nonpartisan organization dedicated to articulating new ideas for
enriching American democracy. He co-founded the weblog blackprof.com
with GW Law Professor Paul Butler, and regularly blogs at
techpresident.com. Professor Overton is currently writing a book on next
generation politics.
Ray Ozzie is Microsoft's chief software architect. Ozzie is responsible
for oversight of the company's technical strategy and product
architecture, and is directing development of the company's
next-generation software services platform. Ozzie, considered a pioneer
in computer-supported cooperative work, has served as a member of the
National Research Council's Computer Science and Telecommunications
Board, and was a member of the NRC committee that produced the landmark
CRISIS report on the societal impact of cryptography.
Jeffrey Rosen is a professor of law at George Washington University and
the legal affairs editor of The New Republic. His new book is The
Supreme Court: The Personalities and Rivalries that Defined America, the
companion book to the PBS series on the Supreme Court. He is also the
author of The Most Democratic Branch, The Naked Crowd, and The Unwanted
Gaze. Rosen is a graduate of Harvard College, summa cum laude; Oxford
University, where he was a Marshall Scholar; and Yale Law School. His
essays and commentaries have appeared in the New York Times Magazine,
The Atlantic Monthly, on National Public Radio, and in The New Yorker,
where he has been a staff writer. The Chicago Tribune named him one of
the ten best magazine journalists in America and the L.A. Times called
him "the nation's most widely read and influential legal commentator."
He lives in Washington, D.C. with his wife Christine Rosen and two sons.
Latanya Sweeney is Associate Professor of Computer Science, Technology
and Policy in the School of Computer Science at Carnegie Mellon
University. She has made a career of weaving technology and policy
together. Dr. Sweeney develops algorithms and constructs real-world
systems that allow information to be shared with provable guarantees of
privacy (legally and scientifically) while remaining practically useful.
Dr. Sweeney has made numerous discoveries related to identifiability and
privacy technologies and she has had significant impact on American
privacy policy. Her work has received awards from numerous
organizations, including the American Psychiatric Association, the
American Medical Informatics Association, and the Blue Cross Blue Shield
Association. Dr. Sweeney's work has appeared in hundreds of news
articles, numerous academic papers, was cited in the original
publication of the HIPAA Privacy Rule and was praised in the TAPAC
Report that reviewed the Total Information Awareness Project of DARPA.
She has also testified before the Privacy and Integrity Advisory
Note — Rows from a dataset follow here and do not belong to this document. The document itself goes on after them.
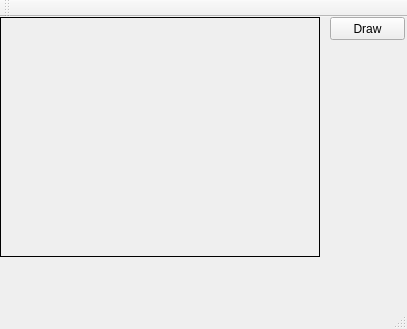
Aleskey1988/GraphicsEditor, file GraphicsEditor/GraphicsEditor.ui: the form before one commit.
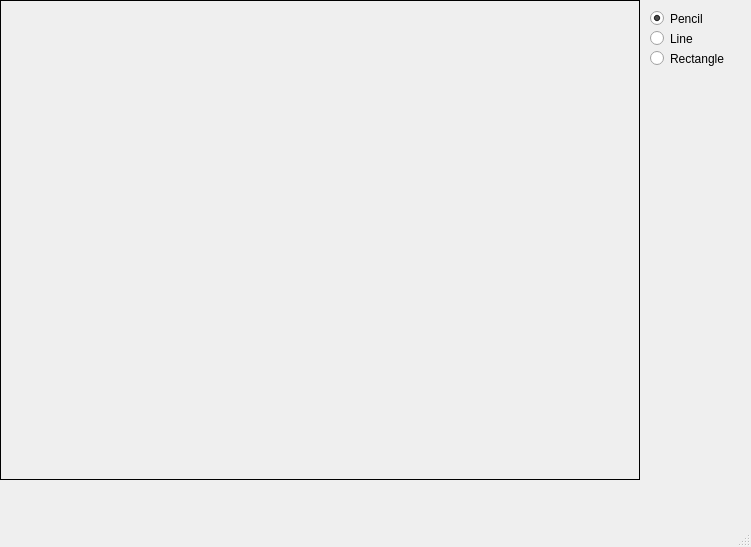
The form after the commit.

Commit message: Added Pencil, Line, and Rectangle tools

The edit to the form file:
```diff
--- a/GraphicsEditor/GraphicsEditor.ui
+++ b/GraphicsEditor/GraphicsEditor.ui
@@ -6,8 +6,8 @@
    <rect>
     <x>0</x>
     <y>0</y>
-    <width>407</width>
-    <height>329</height>
+    <width>751</width>
+    <height>547</height>
    </rect>
   </property>
   <property name="windowTitle">
@@ -19,8 +19,8 @@
      <rect>
       <x>0</x>
       <y>0</y>
-      <width>320</width>
-      <height>240</height>
+      <width>640</width>
+      <height>480</height>
      </rect>
     </property>
     <property name="frameShape">
@@ -29,24 +29,57 @@
     <property name="text">
      <string/>
     </property>
-    <property name="scaledContents">
+   </widget>
+   <widget class="QRadioButton" name="buttonPencil">
+    <property name="geometry">
+     <rect>
+      <x>650</x>
+      <y>10</y>
+      <width>82</width>
+      <height>17</height>
+     </rect>
+    </property>
+    <property name="text">
+     <string>Pencil</string>
+    </property>
+    <property name="checked">
      <bool>true</bool>
     </property>
    </widget>
-   <widget class="QPushButton" name="buttonDraw">
+   <widget class="QRadioButton" name="buttonLine">
     <property name="geometry">
      <rect>
-      <x>330</x>
-      <y>0</y>
-      <width>75</width>
-      <height>23</height>
+      <x>650</x>
+      <y>30</y>
+      <width>82</width>
+      <height>17</height>
      </rect>
     </property>
     <property name="text">
-     <string>Draw</string>
+     <string>Line</string>
     </property>
+    <attribute name="buttonGroup">
+     <string notr="true">buttonGroup</string>
+    </attribute>
+   </widget>
+   <widget class="QRadioButton" name="buttonRect">
+    <property name="geometry">
+     <rect>
+      <x>650</x>
+      <y>50</y>
+      <width>82</width>
+      <height>17</height>
+     </rect>
+    </property>
+    <property name="text">
+     <string>Rectangle</string>
+    </property>
+    <attribute name="buttonGroup">
+     <string notr="true">buttonGroup</string>
+    </attribute>
    </widget>
   </widget>
+  <widget class="QStatusBar" name="statusBar"/>
   <widget class="QMenuBar" name="menuBar">
    <property name="geometry">
     <rect>
@@ -57,15 +90,6 @@
     </rect>
    </property>
   </widget>
-  <widget class="QToolBar" name="mainToolBar">
-   <attribute name="toolBarArea">
-    <enum>TopToolBarArea</enum>
-   </attribute>
-   <attribute name="toolBarBreak">
-    <bool>false</bool>
-   </attribute>
-  </widget>
-  <widget class="QStatusBar" name="statusBar"/>
  </widget>
  <layoutdefault spacing="6" margin="11"/>
  <resources>
```
Left out of the diff: 10 changed lines with no effect on the pictures. The commit also changes 4 other files.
Committee of the Department of Homeland Security and the European Union
Commission. Companies have licensed and continue to use her privacy
technologies. Dr. Sweeney also founded and serves as the Director of the
Data Privacy Lab. She received her PhD in computer science from the
Massachusetts Institute of Technology. Her undergraduate degree in
computer science was completed at Harvard University.